## Supplied data
————

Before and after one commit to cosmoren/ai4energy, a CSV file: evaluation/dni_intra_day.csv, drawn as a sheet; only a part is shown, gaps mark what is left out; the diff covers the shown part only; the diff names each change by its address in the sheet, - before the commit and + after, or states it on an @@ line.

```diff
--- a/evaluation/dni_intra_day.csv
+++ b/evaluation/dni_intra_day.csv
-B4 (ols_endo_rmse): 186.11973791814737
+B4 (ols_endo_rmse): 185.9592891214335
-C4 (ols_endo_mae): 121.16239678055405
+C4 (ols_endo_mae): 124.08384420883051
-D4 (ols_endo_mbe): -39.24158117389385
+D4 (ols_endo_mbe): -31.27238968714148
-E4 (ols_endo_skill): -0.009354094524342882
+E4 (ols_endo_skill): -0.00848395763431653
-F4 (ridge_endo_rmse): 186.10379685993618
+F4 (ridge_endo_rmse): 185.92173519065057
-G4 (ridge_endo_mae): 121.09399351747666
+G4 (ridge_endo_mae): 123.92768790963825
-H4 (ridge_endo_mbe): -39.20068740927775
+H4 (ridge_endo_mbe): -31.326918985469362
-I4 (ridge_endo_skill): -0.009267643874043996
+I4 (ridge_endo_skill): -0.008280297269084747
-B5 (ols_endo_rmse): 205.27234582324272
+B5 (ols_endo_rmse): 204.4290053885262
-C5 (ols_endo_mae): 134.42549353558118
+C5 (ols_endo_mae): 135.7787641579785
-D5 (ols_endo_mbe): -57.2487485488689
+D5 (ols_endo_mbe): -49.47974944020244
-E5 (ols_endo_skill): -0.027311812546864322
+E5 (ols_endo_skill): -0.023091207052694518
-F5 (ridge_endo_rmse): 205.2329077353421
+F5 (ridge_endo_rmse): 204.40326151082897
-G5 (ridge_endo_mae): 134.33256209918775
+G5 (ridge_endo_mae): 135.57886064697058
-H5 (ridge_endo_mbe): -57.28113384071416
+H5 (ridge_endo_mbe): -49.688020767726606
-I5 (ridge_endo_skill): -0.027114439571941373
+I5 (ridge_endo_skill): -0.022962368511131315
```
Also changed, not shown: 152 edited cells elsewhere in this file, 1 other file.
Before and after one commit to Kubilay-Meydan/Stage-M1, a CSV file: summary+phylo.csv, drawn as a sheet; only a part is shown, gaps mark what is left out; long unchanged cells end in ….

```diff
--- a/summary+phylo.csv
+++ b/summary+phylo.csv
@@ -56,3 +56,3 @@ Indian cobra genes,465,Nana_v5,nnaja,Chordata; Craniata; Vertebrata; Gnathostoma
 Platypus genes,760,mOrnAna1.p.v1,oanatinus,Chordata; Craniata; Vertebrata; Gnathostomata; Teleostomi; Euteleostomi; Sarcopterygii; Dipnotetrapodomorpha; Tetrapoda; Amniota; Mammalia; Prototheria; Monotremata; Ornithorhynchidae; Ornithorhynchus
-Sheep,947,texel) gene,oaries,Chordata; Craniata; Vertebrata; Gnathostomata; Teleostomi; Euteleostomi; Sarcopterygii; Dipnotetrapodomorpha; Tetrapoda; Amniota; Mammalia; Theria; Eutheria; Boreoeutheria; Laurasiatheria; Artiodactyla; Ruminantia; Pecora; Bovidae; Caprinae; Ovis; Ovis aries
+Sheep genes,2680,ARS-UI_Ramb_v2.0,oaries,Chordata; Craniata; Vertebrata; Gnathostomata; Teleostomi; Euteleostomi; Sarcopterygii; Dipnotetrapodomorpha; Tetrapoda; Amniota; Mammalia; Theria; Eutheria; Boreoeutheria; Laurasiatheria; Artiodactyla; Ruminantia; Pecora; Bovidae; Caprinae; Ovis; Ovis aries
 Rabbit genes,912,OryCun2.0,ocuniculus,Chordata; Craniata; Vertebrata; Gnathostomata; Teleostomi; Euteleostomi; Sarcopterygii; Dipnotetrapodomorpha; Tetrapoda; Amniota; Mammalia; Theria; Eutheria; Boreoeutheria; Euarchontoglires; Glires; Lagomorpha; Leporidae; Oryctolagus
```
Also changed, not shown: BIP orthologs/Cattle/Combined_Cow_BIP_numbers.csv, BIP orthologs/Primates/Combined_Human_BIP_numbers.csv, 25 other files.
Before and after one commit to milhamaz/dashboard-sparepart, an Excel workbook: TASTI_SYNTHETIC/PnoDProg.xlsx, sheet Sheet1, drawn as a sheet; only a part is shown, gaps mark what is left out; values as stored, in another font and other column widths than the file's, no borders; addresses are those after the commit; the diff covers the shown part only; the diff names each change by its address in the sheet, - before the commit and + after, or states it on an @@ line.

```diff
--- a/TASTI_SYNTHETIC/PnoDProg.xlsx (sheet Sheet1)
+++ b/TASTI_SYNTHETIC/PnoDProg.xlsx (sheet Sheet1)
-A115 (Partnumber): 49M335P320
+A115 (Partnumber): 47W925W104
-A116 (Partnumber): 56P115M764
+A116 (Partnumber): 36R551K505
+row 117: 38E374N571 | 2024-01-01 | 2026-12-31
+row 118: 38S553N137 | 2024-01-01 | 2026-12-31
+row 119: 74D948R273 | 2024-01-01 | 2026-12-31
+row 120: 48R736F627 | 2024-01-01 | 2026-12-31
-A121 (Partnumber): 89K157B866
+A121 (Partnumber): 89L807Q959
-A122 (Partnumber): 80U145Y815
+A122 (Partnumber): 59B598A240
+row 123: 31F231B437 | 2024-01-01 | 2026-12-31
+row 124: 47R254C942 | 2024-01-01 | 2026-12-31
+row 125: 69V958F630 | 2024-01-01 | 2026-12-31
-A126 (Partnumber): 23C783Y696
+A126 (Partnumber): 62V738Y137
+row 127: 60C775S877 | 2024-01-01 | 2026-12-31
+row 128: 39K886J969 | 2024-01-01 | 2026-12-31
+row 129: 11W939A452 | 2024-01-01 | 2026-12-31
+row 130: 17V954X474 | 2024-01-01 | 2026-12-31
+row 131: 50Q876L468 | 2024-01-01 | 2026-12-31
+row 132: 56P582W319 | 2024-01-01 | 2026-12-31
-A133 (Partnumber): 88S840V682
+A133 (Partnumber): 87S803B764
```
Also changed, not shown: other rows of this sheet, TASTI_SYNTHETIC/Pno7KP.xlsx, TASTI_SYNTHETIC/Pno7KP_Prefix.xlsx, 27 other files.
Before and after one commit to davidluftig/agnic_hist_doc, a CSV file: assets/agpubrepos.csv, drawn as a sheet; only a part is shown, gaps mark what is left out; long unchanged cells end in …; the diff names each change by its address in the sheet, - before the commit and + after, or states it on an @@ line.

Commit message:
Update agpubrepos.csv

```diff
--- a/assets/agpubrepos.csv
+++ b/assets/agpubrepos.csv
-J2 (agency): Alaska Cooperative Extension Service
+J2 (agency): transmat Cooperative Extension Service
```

————

## Task goal
Give back the data above word for word.

## Response area
Before and after one commit to cosmoren/ai4energy, a CSV file: evaluation/dni_intra_day.csv, drawn as a sheet; only a part is shown, gaps mark what is left out; the diff covers the shown part only; the diff names each change by its address in the sheet, - before the commit and + after, or states it on an @@ line.

```diff
--- a/evaluation/dni_intra_day.csv
+++ b/evaluation/dni_intra_day.csv
-B4 (ols_endo_rmse): 186.11973791814737
+B4 (ols_endo_rmse): 185.9592891214335
-C4 (ols_endo_mae): 121.16239678055405
+C4 (ols_endo_mae): 124.08384420883051
-D4 (ols_endo_mbe): -39.24158117389385
+D4 (ols_endo_mbe): -31.27238968714148
-E4 (ols_endo_skill): -0.009354094524342882
+E4 (ols_endo_skill): -0.00848395763431653
-F4 (ridge_endo_rmse): 186.10379685993618
+F4 (ridge_endo_rmse): 185.92173519065057
-G4 (ridge_endo_mae): 121.09399351747666
+G4 (ridge_endo_mae): 123.92768790963825
-H4 (ridge_endo_mbe): -39.20068740927775
+H4 (ridge_endo_mbe): -31.326918985469362
-I4 (ridge_endo_skill): -0.009267643874043996
+I4 (ridge_endo_skill): -0.008280297269084747
-B5 (ols_endo_rmse): 205.27234582324272
+B5 (ols_endo_rmse): 204.4290053885262
-C5 (ols_endo_mae): 134.42549353558118
+C5 (ols_endo_mae): 135.7787641579785
-D5 (ols_endo_mbe): -57.2487485488689
+D5 (ols_endo_mbe): -49.47974944020244
-E5 (ols_endo_skill): -0.027311812546864322
+E5 (ols_endo_skill): -0.023091207052694518
-F5 (ridge_endo_rmse): 205.2329077353421
+F5 (ridge_endo_rmse): 204.40326151082897
-G5 (ridge_endo_mae): 134.33256209918775
+G5 (ridge_endo_mae): 135.57886064697058
-H5 (ridge_endo_mbe): -57.28113384071416
+H5 (ridge_endo_mbe): -49.688020767726606
-I5 (ridge_endo_skill): -0.027114439571941373
+I5 (ridge_endo_skill): -0.022962368511131315
```
Also changed, not shown: 152 edited cells elsewhere in this file, 1 other file.
Before and after one commit to Kubilay-Meydan/Stage-M1, a CSV file: summary+phylo.csv, drawn as a sheet; only a part is shown, gaps mark what is left out; long unchanged cells end in ….

```diff
--- a/summary+phylo.csv
+++ b/summary+phylo.csv
@@ -56,3 +56,3 @@ Indian cobra genes,465,Nana_v5,nnaja,Chordata; Craniata; Vertebrata; Gnathostoma
 Platypus genes,760,mOrnAna1.p.v1,oanatinus,Chordata; Craniata; Vertebrata; Gnathostomata; Teleostomi; Euteleostomi; Sarcopterygii; Dipnotetrapodomorpha; Tetrapoda; Amniota; Mammalia; Prototheria; Monotremata; Ornithorhynchidae; Ornithorhynchus
-Sheep,947,texel) gene,oaries,Chordata; Craniata; Vertebrata; Gnathostomata; Teleostomi; Euteleostomi; Sarcopterygii; Dipnotetrapodomorpha; Tetrapoda; Amniota; Mammalia; Theria; Eutheria; Boreoeutheria; Laurasiatheria; Artiodactyla; Ruminantia; Pecora; Bovidae; Caprinae; Ovis; Ovis aries
+Sheep genes,2680,ARS-UI_Ramb_v2.0,oaries,Chordata; Craniata; Vertebrata; Gnathostomata; Teleostomi; Euteleostomi; Sarcopterygii; Dipnotetrapodomorpha; Tetrapoda; Amniota; Mammalia; Theria; Eutheria; Boreoeutheria; Laurasiatheria; Artiodactyla; Ruminantia; Pecora; Bovidae; Caprinae; Ovis; Ovis aries
 Rabbit genes,912,OryCun2.0,ocuniculus,Chordata; Craniata; Vertebrata; Gnathostomata; Teleostomi; Euteleostomi; Sarcopterygii; Dipnotetrapodomorpha; Tetrapoda; Amniota; Mammalia; Theria; Eutheria; Boreoeutheria; Euarchontoglires; Glires; Lagomorpha; Leporidae; Oryctolagus
```
Also changed, not shown: BIP orthologs/Cattle/Combined_Cow_BIP_numbers.csv, BIP orthologs/Primates/Combined_Human_BIP_numbers.csv, 25 other files.
Before and after one commit to milhamaz/dashboard-sparepart, an Excel workbook: TASTI_SYNTHETIC/PnoDProg.xlsx, sheet Sheet1, drawn as a sheet; only a part is shown, gaps mark what is left out; values as stored, in another font and other column widths than the file's, no borders; addresses are those after the commit; the diff covers the shown part only; the diff names each change by its address in the sheet, - before the commit and + after, or states it on an @@ line.

```diff
--- a/TASTI_SYNTHETIC/PnoDProg.xlsx (sheet Sheet1)
+++ b/TASTI_SYNTHETIC/PnoDProg.xlsx (sheet Sheet1)
-A115 (Partnumber): 49M335P320
+A115 (Partnumber): 47W925W104
-A116 (Partnumber): 56P115M764
+A116 (Partnumber): 36R551K505
+row 117: 38E374N571 | 2024-01-01 | 2026-12-31
+row 118: 38S553N137 | 2024-01-01 | 2026-12-31
+row 119: 74D948R273 | 2024-01-01 | 2026-12-31
+row 120: 48R736F627 | 2024-01-01 | 2026-12-31
-A121 (Partnumber): 89K157B866
+A121 (Partnumber): 89L807Q959
-A122 (Partnumber): 80U145Y815
+A122 (Partnumber): 59B598A240
+row 123: 31F231B437 | 2024-01-01 | 2026-12-31
+row 124: 47R254C942 | 2024-01-01 | 2026-12-31
+row 125: 69V958F630 | 2024-01-01 | 2026-12-31
-A126 (Partnumber): 23C783Y696
+A126 (Partnumber): 62V738Y137
+row 127: 60C775S877 | 2024-01-01 | 2026-12-31
+row 128: 39K886J969 | 2024-01-01 | 2026-12-31
+row 129: 11W939A452 | 2024-01-01 | 2026-12-31
+row 130: 17V954X474 | 2024-01-01 | 2026-12-31
+row 131: 50Q876L468 | 2024-01-01 | 2026-12-31
+row 132: 56P582W319 | 2024-01-01 | 2026-12-31
-A133 (Partnumber): 88S840V682
+A133 (Partnumber): 87S803B764
```
Also changed, not shown: other rows of this sheet, TASTI_SYNTHETIC/Pno7KP.xlsx, TASTI_SYNTHETIC/Pno7KP_Prefix.xlsx, 27 other files.
Before and after one commit to davidluftig/agnic_hist_doc, a CSV file: assets/agpubrepos.csv, drawn as a sheet; only a part is shown, gaps mark what is left out; long unchanged cells end in …; the diff names each change by its address in the sheet, - before the commit and + after, or states it on an @@ line.

Commit message:
Update agpubrepos.csv

```diff
--- a/assets/agpubrepos.csv
+++ b/assets/agpubrepos.csv
-J2 (agency): Alaska Cooperative Extension Service
+J2 (agency): transmat Cooperative Extension Service
```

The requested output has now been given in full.